By August 16, 2012Child Custody

On behalf of The Marks Law Firm, L.L.C posted in Child Custody on Thursday, August 16, 2012

In our previous post, we wrote about the effects of divorce on parents, kids and the kids’ teachers.

We touched on several issues, including parents who have difficulty after a divorce in making their children take responsibility for poor behavior at school, as well as parents who sometimes try to “buy” the approval of their children by plying them with excessive gifts of clothing, toys and even cars.

We also mentioned the fact that an author of a book on divorce said some parents, overwhelmed by their own anxieties about their new life-situation, fail to reassure their kids about the changes divorce has brought to their young lives.

Children who have had to move to new schools because of their parents’ divorce are typically going to be anxious about making new friends and fitting in with new teachers at a new school. Parents should strive to remind their kids of past successes with friends and classes, rather than dwelling on their own insecurities about their own new life-situation.

The author (also a teacher) remembered an incredibly awkward moment in a parent-teacher conference in which a father was reading through his son’s journal (the teacher had her students write entries each morning). The father came across entries that revealed that his son’s mother was planning to move to another state with her new love interest.

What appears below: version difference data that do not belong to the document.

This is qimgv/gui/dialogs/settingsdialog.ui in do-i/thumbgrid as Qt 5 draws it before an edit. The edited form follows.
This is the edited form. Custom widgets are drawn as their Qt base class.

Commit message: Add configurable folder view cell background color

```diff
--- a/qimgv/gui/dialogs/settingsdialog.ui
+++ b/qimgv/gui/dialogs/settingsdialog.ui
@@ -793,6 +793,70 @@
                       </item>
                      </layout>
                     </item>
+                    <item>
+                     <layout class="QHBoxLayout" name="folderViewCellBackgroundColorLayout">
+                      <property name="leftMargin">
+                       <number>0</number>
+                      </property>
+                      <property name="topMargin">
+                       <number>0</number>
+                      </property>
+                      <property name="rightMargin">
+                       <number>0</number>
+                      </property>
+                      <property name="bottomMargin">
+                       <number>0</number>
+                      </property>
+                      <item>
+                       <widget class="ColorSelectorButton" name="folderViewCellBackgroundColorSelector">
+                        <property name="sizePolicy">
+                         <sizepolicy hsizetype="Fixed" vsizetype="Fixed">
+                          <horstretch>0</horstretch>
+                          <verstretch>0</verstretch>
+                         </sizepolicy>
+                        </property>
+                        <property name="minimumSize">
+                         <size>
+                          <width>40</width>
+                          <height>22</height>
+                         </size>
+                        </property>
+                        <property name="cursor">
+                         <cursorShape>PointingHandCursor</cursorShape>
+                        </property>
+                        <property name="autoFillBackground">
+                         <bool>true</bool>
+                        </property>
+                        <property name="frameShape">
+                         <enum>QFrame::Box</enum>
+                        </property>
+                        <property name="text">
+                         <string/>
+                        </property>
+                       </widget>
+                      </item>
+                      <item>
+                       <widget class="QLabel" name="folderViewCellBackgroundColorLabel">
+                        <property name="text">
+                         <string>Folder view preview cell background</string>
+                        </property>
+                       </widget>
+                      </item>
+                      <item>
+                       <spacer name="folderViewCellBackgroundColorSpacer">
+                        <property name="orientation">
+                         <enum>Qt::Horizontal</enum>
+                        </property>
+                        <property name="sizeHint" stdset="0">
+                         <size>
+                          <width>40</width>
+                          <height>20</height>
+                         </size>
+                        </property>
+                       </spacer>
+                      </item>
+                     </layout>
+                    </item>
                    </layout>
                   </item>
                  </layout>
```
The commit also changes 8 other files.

The mother had kept the secret from her former husband, but not from her young son, who now bore the burden of having revealed the secret to his dad.

The mood became uncomfortable and the six-year-old boy had tears welling in his eyes. The teacher wrote that she felt the boy would “never ever express (his emotions) again in writing.”

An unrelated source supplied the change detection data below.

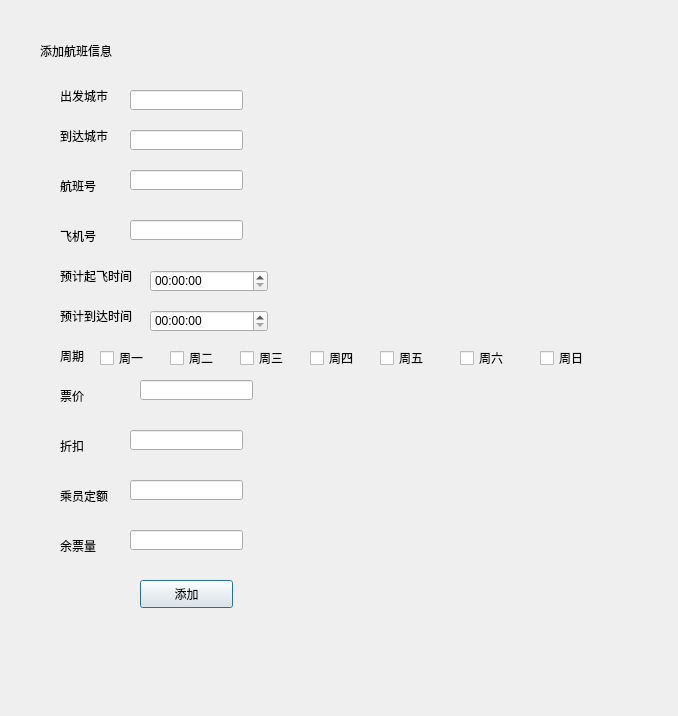
Old version of the form addflight.ui in the repository Dansheng/FlightSystem.
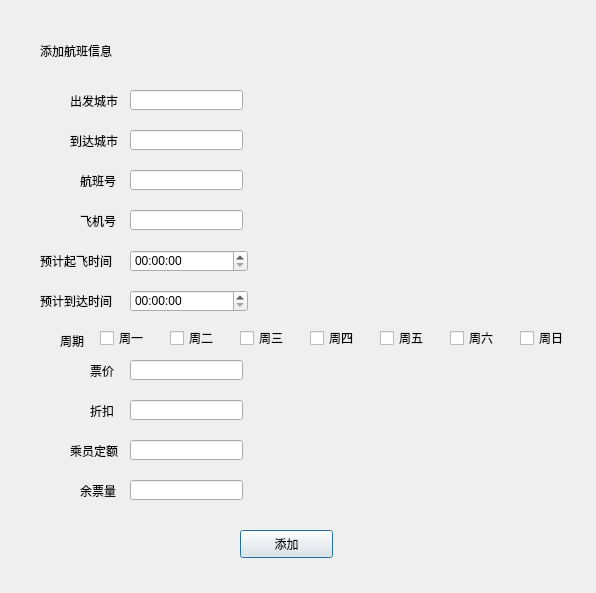
New version of the form.

```diff
--- a/addflight.ui
+++ b/addflight.ui
@@ -6,8 +6,8 @@
    <rect>
     <x>0</x>
     <y>0</y>
-    <width>678</width>
-    <height>716</height>
+    <width>596</width>
+    <height>593</height>
    </rect>
   </property>
   <property name="windowTitle">
@@ -39,10 +39,10 @@
   <widget class="QLabel" name="CityStart_label">
    <property name="geometry">
     <rect>
-     <x>60</x>
-     <y>70</y>
-     <width>101</width>
-     <height>51</height>
+     <x>70</x>
+     <y>90</y>
+     <width>61</width>
+     <height>21</height>
     </rect>
    </property>
    <property name="text">
@@ -52,10 +52,10 @@
   <widget class="QLabel" name="CityEnd_label">
    <property name="geometry">
     <rect>
-     <x>60</x>
-     <y>110</y>
-     <width>101</width>
-     <height>51</height>
+     <x>70</x>
+     <y>130</y>
+     <width>61</width>
+     <height>21</height>
     </rect>
    </property>
    <property name="text">
@@ -85,10 +85,10 @@
   <widget class="QLabel" name="FightNumber_label">
    <property name="geometry">
     <rect>
-     <x>60</x>
-     <y>160</y>
-     <width>101</width>
-     <height>51</height>
+     <x>80</x>
+     <y>170</y>
+     <width>41</width>
+     <height>21</height>
     </rect>
    </property>
    <property name="text">
@@ -99,7 +99,7 @@
    <property name="geometry">
     <rect>
      <x>130</x>
-     <y>220</y>
+     <y>210</y>
      <width>113</width>
      <height>20</height>
     </rect>
@@ -111,10 +111,10 @@
   <widget class="QLabel" name="PlaneNumber_label">
    <property name="geometry">
     <rect>
-     <x>60</x>
+     <x>80</x>
      <y>210</y>
-     <width>101</width>
-     <height>51</height>
+     <width>41</width>
+     <height>21</height>
     </rect>
    </property>
    <property name="text">
@@ -124,10 +124,10 @@
   <widget class="QLabel" name="TimeStart_label">
    <property name="geometry">
     <rect>
-     <x>60</x>
+     <x>40</x>
      <y>250</y>
-     <width>101</width>
-     <height>51</height>
+     <width>81</width>
+     <height>21</height>
     </rect>
    </property>
    <property name="text">
@@ -137,10 +137,10 @@
   <widget class="QLabel" name="TimeEnd_label">
    <property name="geometry">
     <rect>
-     <x>60</x>
+     <x>40</x>
      <y>290</y>
-     <width>101</width>
-     <height>51</height>
+     <width>81</width>
+     <height>21</height>
     </rect>
    </property>
    <property name="text">
@@ -150,10 +150,10 @@
   <widget class="QLabel" name="Price_label">
    <property name="geometry">
     <rect>
-     <x>60</x>
-     <y>370</y>
-     <width>101</width>
-     <height>51</height>
+     <x>90</x>
+     <y>360</y>
+     <width>31</width>
+     <height>21</height>
     </rect>
    </property>
    <property name="text">
@@ -163,8 +163,8 @@
   <widget class="QLineEdit" name="Price_Line">
    <property name="geometry">
     <rect>
-     <x>140</x>
-     <y>380</y>
+     <x>130</x>
+     <y>360</y>
      <width>113</width>
      <height>20</height>
     </rect>
@@ -176,10 +176,10 @@
   <widget class="QLabel" name="Discount_label">
    <property name="geometry">
     <rect>
-     <x>60</x>
-     <y>420</y>
-     <width>101</width>
-     <height>51</height>
+     <x>90</x>
+     <y>400</y>
+     <width>31</width>
+     <height>21</height>
     </rect>
    </property>
    <property name="text">
@@ -190,7 +190,7 @@
    <property name="geometry">
     <rect>
      <x>130</x>
-     <y>430</y>
+     <y>400</y>
      <width>113</width>
      <height>20</height>
     </rect>
@@ -202,10 +202,10 @@
   <widget class="QLabel" name="PeopleNumber_label">
    <property name="geometry">
     <rect>
-     <x>60</x>
-     <y>470</y>
-     <width>101</width>
-     <height>51</height>
+     <x>70</x>
+     <y>440</y>
+     <width>51</width>
+     <height>21</height>
     </rect>
    </property>
    <property name="text">
@@ -216,7 +216,7 @@
    <property name="geometry">
     <rect>
      <x>130</x>
-     <y>480</y>
+     <y>440</y>
      <width>113</width>
      <height>20</height>
     </rect>
@@ -228,10 +228,10 @@
   <widget class="QLabel" name="TicketLeft_Label">
    <property name="geometry">
     <rect>
-     <x>60</x>
-     <y>520</y>
-     <width>101</width>
-     <height>51</height>
+     <x>80</x>
+     <y>480</y>
+     <width>41</width>
+     <height>21</height>
     </rect>
    </property>
    <property name="text">
@@ -242,7 +242,7 @@
    <property name="geometry">
     <rect>
      <x>130</x>
-     <y>530</y>
+     <y>480</y>
      <width>113</width>
      <height>20</height>
     </rect>
@@ -254,8 +254,8 @@
   <widget class="QPushButton" name="pushButton">
    <property name="geometry">
     <rect>
-     <x>140</x>
-     <y>580</y>
+     <x>240</x>
+     <y>530</y>
      <width>93</width>
      <height>28</height>
     </rect>
@@ -267,8 +267,8 @@
   <widget class="QTimeEdit" name="TimeStart">
    <property name="geometry">
     <rect>
-     <x>150</x>
-     <y>270</y>
+     <x>130</x>
+     <y>250</y>
      <width>118</width>
      <height>22</height>
     </rect>
@@ -277,8 +277,8 @@
   <widget class="QTimeEdit" name="TimeEnd">
    <property name="geometry">
     <rect>
-     <x>150</x>
-     <y>310</y>
+     <x>130</x>
+     <y>290</y>
      <width>118</width>
      <height>22</height>
     </rect>
@@ -289,8 +289,8 @@
     <rect>
      <x>60</x>
      <y>330</y>
-     <width>101</width>
-     <height>51</height>
+     <width>31</width>
+     <height>21</height>
     </rect>
    </property>
    <property name="text">
@@ -301,8 +301,8 @@
    <property name="geometry">
     <rect>
      <x>100</x>
-     <y>350</y>
-     <width>71</width>
+     <y>330</y>
+     <width>51</width>
      <height>16</height>
     </rect>
    </property>
@@ -317,7 +317,7 @@
    <property name="geometry">
     <rect>
      <x>170</x>
-     <y>350</y>
+     <y>330</y>
      <width>71</width>
      <height>16</height>
     </rect>
@@ -330,7 +330,7 @@
    <property name="geometry">
     <rect>
      <x>240</x>
-     <y>350</y>
+     <y>330</y>
      <width>71</width>
      <height>16</height>
     </rect>
@@ -343,7 +343,7 @@
    <property name="geometry">
     <rect>
      <x>310</x>
-     <y>350</y>
+     <y>330</y>
      <width>71</width>
      <height>16</height>
     </rect>
@@ -356,7 +356,7 @@
    <property name="geometry">
     <rect>
      <x>380</x>
-     <y>350</y>
+     <y>330</y>
      <width>71</width>
      <height>16</height>
     </rect>
@@ -368,8 +368,8 @@
   <widget class="QCheckBox" name="Sunday">
    <property name="geometry">
     <rect>
-     <x>540</x>
-     <y>350</y>
+     <x>520</x>
+     <y>330</y>
      <width>71</width>
      <height>16</height>
     </rect>
@@ -381,8 +381,8 @@
   <widget class="QCheckBox" name="Saturday">
    <property name="geometry">
     <rect>
-     <x>460</x>
-     <y>350</y>
+     <x>450</x>
+     <y>330</y>
      <width>71</width>
      <height>16</height>
     </rect>
```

One teacher who taught in elementary and middle schools said parents need to reach agreements on not only their child’s schooling, but also on communication methods between the two of them that will help ensure their child’s success in school.

“Agree in writing, if it comes to that, whom the teacher can depend on for lunch money, signed forms, field trips, conferences and updates,” she said.

Our law firm handles divorce and child custody disputes. For more information, visit our St. Louis child custody page.

Source: Huffington Post, “Back To School 2012: Teachers Reveal Parents’ Biggest Divorce Mistakes,” Aug. 14, 2012